Lithium batteries have the advantage of high energy density. However, they require careful handling. This article discusses important safety and protection considerations when using a lithium battery, introduces some common battery protection ICs, and briefly outlines selection of important components in battery protection circuits.
Lithium batteries can be safely charged to 4.1 V or 4.2 V/cell, but no higher. Overcharging causes damage to the battery and creates a safety hazard, including fire danger. A battery protection circuit should be used to prevent this.
Lithium batteries are completely empty when discharged to 2.5 V/cell. Discharging a lithium cell this low is stressful to the cell and reduces cell lifetime. A good battery protection circuit will also provide over-discharge protection.
Discharge too quickly
Lithium batteries should not be discharged too quickly. Lithium batteries have maximum discharge current ratings. A battery protection circuit will take the battery out of the circuit if the load current is too high.
How battery protection circuits work
Battery protection ICs typically use MOSFETs to switch lithium cells in and out of circuit. Lithium cells of the same age and part number can be paralleled and share one protection circuit.
Figure 1 is a typical application schematic for a Texas Instruments BQ29700. It shows a BQ29700 connected to two MOSFETs, labeled CHG and DSG, and the cell terminals. The CHG MOSFET will turn off if the voltage at the cell terminals is too high. The cell can still discharge through CHG’s body diode and through DSG, so long as DSG is turned on. If the cell is discharging too quickly, or the cell voltage is going too low, then DSG will turn off, preventing further discharge. The cell can still be charged through DSG’s body diode, and the CHG MOSFET, so long as CHG is turned on.
Battery protection ICs are available from many manufacturers. Figure 2 shows the application schematics for Seiko’s S-8200A Series lithium cell protection ICs. Seiko has several lithium cell protection IC product families.

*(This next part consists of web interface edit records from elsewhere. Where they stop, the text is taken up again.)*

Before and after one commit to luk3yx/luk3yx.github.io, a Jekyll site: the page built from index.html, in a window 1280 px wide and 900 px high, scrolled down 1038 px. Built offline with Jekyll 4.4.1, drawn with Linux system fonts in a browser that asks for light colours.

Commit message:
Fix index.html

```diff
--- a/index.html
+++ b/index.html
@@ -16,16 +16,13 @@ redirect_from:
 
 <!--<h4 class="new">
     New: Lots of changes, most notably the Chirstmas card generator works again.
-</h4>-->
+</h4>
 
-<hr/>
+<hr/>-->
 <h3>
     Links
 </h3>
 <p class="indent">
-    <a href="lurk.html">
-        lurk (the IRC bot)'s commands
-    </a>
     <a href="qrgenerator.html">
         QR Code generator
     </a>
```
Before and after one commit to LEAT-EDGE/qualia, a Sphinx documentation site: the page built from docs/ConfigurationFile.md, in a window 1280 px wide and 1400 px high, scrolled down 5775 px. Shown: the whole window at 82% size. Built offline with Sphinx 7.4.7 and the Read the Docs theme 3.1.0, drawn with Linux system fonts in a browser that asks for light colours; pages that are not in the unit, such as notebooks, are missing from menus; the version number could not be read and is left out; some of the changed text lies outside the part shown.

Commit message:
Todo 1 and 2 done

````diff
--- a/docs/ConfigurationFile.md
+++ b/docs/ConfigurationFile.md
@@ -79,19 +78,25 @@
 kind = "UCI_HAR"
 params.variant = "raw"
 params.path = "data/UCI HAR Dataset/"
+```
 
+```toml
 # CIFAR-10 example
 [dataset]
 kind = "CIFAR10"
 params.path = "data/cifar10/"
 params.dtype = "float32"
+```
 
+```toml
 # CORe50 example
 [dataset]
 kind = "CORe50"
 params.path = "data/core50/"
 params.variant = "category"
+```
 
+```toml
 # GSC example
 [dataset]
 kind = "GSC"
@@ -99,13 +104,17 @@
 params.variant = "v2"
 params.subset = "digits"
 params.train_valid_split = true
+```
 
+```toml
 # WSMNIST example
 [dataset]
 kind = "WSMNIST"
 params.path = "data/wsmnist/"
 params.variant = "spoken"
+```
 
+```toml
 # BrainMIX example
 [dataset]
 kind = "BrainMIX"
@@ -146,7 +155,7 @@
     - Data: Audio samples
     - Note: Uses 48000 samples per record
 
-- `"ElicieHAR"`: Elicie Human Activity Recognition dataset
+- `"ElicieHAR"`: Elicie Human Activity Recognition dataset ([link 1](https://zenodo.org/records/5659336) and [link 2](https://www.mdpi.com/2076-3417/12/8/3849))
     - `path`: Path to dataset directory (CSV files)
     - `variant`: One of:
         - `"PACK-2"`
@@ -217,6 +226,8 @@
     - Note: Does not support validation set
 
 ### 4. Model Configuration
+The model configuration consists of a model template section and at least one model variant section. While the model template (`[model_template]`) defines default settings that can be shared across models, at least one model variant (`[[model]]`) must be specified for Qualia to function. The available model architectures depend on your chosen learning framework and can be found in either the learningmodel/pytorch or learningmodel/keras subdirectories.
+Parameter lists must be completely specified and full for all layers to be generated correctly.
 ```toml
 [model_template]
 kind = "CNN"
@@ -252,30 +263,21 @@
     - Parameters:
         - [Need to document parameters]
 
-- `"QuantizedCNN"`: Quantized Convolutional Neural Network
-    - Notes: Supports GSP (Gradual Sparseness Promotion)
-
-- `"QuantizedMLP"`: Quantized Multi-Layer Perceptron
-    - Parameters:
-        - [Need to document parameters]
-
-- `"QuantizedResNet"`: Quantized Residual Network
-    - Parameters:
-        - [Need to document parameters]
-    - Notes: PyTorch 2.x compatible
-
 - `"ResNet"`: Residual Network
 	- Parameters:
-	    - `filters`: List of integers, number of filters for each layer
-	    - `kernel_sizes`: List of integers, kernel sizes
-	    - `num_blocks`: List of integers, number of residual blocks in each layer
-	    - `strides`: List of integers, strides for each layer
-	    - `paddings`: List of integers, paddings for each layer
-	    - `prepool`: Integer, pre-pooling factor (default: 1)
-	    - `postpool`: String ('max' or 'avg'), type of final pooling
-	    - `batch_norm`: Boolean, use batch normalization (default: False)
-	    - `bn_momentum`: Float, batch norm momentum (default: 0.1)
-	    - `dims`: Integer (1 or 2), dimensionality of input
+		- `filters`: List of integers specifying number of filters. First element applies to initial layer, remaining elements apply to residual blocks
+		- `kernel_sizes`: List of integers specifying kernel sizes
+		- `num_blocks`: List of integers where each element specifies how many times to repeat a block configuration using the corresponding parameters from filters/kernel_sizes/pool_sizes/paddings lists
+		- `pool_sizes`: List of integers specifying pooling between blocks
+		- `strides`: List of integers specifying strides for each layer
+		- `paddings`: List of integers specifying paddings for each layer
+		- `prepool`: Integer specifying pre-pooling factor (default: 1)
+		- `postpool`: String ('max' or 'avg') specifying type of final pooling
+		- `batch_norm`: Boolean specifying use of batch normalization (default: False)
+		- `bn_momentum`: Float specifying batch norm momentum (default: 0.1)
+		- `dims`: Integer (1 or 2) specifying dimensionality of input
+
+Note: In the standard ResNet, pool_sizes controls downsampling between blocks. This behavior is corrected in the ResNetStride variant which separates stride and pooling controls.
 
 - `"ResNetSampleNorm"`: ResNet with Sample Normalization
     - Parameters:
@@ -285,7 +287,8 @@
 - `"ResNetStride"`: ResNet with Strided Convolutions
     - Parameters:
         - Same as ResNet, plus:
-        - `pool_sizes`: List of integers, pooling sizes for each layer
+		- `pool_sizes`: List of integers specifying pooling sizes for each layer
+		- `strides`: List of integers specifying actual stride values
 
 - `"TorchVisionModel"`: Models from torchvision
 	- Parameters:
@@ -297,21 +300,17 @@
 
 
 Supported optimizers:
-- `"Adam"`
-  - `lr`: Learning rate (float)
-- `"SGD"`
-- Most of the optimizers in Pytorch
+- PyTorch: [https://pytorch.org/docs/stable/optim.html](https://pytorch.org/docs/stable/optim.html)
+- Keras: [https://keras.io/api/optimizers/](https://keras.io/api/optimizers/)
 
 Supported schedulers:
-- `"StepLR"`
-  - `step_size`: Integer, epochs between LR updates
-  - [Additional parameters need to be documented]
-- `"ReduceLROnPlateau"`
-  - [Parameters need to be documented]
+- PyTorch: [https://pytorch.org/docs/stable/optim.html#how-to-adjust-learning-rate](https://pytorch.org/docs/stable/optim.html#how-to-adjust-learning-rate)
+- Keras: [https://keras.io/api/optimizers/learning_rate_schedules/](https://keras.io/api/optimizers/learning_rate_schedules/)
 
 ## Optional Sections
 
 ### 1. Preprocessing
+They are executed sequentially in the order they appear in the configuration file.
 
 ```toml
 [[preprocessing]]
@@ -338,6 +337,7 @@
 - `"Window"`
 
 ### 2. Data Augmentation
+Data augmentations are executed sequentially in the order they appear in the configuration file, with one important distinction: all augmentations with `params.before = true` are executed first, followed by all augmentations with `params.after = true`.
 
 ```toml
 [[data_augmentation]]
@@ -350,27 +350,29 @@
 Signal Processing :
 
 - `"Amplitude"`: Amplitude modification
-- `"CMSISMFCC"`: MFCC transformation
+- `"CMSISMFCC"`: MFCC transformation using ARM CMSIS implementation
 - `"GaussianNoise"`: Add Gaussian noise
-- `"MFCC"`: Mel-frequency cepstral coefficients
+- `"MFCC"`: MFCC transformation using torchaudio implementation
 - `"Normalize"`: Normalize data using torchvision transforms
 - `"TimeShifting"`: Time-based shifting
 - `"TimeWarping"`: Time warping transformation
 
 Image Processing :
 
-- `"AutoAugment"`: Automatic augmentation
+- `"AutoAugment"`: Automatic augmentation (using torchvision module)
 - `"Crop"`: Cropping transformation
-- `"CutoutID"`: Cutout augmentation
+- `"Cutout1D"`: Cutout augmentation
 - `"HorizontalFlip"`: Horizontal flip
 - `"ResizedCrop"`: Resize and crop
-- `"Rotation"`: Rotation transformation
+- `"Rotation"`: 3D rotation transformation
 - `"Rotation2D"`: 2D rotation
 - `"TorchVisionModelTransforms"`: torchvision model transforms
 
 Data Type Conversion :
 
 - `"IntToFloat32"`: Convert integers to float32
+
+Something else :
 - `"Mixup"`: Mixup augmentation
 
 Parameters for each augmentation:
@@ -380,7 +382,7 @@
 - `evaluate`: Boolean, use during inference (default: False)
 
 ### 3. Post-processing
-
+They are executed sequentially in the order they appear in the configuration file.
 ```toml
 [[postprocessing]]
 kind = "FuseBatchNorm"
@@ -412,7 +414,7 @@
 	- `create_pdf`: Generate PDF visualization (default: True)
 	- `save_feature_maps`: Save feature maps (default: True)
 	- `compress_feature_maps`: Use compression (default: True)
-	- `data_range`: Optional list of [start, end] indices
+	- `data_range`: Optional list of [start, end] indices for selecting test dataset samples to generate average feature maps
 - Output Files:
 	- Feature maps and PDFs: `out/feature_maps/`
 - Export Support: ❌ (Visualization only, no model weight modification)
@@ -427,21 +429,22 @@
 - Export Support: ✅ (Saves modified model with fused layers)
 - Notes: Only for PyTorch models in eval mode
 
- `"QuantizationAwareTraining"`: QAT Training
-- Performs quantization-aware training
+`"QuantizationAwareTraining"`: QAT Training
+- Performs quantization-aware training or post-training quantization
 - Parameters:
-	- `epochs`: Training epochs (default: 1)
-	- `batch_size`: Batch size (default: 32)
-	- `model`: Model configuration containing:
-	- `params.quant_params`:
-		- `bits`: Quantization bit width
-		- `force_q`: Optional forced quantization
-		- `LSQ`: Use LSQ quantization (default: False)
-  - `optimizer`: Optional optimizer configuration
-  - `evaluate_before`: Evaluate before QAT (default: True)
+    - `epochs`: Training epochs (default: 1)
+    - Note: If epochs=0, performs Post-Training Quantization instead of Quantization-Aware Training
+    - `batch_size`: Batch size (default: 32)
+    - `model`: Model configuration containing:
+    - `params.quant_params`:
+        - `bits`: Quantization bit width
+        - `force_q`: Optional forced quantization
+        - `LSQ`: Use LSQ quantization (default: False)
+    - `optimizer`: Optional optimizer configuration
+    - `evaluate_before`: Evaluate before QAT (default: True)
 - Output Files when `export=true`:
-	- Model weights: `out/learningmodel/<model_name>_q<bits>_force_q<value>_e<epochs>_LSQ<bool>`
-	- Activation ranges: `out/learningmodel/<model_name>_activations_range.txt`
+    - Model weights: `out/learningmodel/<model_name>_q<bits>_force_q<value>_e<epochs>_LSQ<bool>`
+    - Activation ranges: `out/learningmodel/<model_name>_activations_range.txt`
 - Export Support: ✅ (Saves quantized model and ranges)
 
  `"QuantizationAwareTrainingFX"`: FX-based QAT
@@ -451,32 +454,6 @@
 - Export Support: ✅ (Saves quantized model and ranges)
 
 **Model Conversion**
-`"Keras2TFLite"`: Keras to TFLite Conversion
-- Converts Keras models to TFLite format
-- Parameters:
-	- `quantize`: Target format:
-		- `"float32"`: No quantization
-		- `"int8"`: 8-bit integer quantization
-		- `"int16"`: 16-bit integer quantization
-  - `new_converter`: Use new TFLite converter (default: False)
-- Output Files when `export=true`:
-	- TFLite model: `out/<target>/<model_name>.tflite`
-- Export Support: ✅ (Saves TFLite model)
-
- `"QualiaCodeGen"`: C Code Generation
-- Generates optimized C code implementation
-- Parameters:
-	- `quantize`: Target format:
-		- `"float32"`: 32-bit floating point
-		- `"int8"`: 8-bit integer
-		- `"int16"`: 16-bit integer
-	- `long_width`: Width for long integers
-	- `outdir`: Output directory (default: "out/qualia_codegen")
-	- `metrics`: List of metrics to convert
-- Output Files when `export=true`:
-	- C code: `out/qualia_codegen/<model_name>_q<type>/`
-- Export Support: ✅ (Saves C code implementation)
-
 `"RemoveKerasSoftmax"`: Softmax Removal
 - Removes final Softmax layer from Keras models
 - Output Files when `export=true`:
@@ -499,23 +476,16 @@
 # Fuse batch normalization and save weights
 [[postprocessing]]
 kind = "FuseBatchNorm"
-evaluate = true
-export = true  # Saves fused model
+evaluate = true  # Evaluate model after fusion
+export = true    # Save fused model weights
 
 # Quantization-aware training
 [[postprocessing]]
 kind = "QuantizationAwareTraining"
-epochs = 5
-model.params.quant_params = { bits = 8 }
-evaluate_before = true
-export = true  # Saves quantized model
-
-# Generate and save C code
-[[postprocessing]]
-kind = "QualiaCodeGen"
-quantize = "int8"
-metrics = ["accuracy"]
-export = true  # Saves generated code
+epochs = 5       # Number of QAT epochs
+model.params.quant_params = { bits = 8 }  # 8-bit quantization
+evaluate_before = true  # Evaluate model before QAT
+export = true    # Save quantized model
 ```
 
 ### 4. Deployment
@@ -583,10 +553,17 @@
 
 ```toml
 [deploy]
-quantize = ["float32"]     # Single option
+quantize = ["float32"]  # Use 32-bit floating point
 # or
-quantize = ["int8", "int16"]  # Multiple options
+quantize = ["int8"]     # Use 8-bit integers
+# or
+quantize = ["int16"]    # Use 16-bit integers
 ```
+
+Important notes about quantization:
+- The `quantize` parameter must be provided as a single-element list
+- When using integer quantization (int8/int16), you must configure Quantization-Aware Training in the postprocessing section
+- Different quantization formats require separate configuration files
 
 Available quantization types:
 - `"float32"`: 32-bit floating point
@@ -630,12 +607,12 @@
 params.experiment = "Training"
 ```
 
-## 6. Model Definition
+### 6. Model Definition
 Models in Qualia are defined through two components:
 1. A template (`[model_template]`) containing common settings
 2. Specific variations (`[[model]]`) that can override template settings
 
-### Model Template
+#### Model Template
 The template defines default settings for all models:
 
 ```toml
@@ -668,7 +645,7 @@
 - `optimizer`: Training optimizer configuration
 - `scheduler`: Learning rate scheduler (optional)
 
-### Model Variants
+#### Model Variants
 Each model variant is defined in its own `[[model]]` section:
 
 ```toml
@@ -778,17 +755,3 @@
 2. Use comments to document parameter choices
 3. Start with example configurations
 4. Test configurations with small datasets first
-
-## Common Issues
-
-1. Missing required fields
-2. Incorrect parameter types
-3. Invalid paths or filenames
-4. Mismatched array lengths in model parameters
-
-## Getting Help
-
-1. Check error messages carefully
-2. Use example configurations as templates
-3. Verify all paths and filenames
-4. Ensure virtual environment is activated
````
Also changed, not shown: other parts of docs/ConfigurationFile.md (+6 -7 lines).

Figure 3 shows the application schematic for another lithium cell protection IC, the DW01-P. Notice that the application schematics for all three circuits are very similar.
Figure 1: Typical application schematic for Texas Instruments BQ29700D
Image Source: Texas Instruments
Figure 2: Typical application schematic for Seiko Instruments S-8200A Series battery protection ICs
Image Source: SII
Figure 3: Typical application schematic for DW01-P
Considerations in choosing battery protection ICs
Two important parameters in battery ICs are overvoltage threshold and undervoltage threshold. These numbers are the voltage levels at their limit; the IC will cut the cell out of circuit if the cell is being overcharged or over-discharged. These values are typically designed into battery protection ICs. These ICs come in a variety of threshold mixes, giving engineers a wide variety of choices.
Overvoltage protection threshold
Lithium batteries have more charge during each charge cycle if they are charged to 4.2 V. However, they have longer life if they are charged to 4.1V. The design engineer has to strike a balance between charge per cell and lifetime when choosing an overcharge voltage threshold.
Over-discharge protection threshold
The over-discharge protection threshold also has an impact on capacity/charge and cell life. A battery will have more capacity per charge if it is discharged all the way. However, this is stressful on the battery and will reduce the lifetime of the battery.
A key element of a battery protection circuit are the MOSFETs used to switch the cell in and out of the circuit. MOSFETs with low RDS(ON) should be used to achieve high efficiency. Use MOSFETs with low Vt because the battery protection IC may only have 2–3 V to drive the gate.
In this blog, we have covered basic considerations in lithium cell protection and in choosing a battery protection IC, looked at some common battery protection ICs from multiple vendors, and briefly discussed MOSFET selection.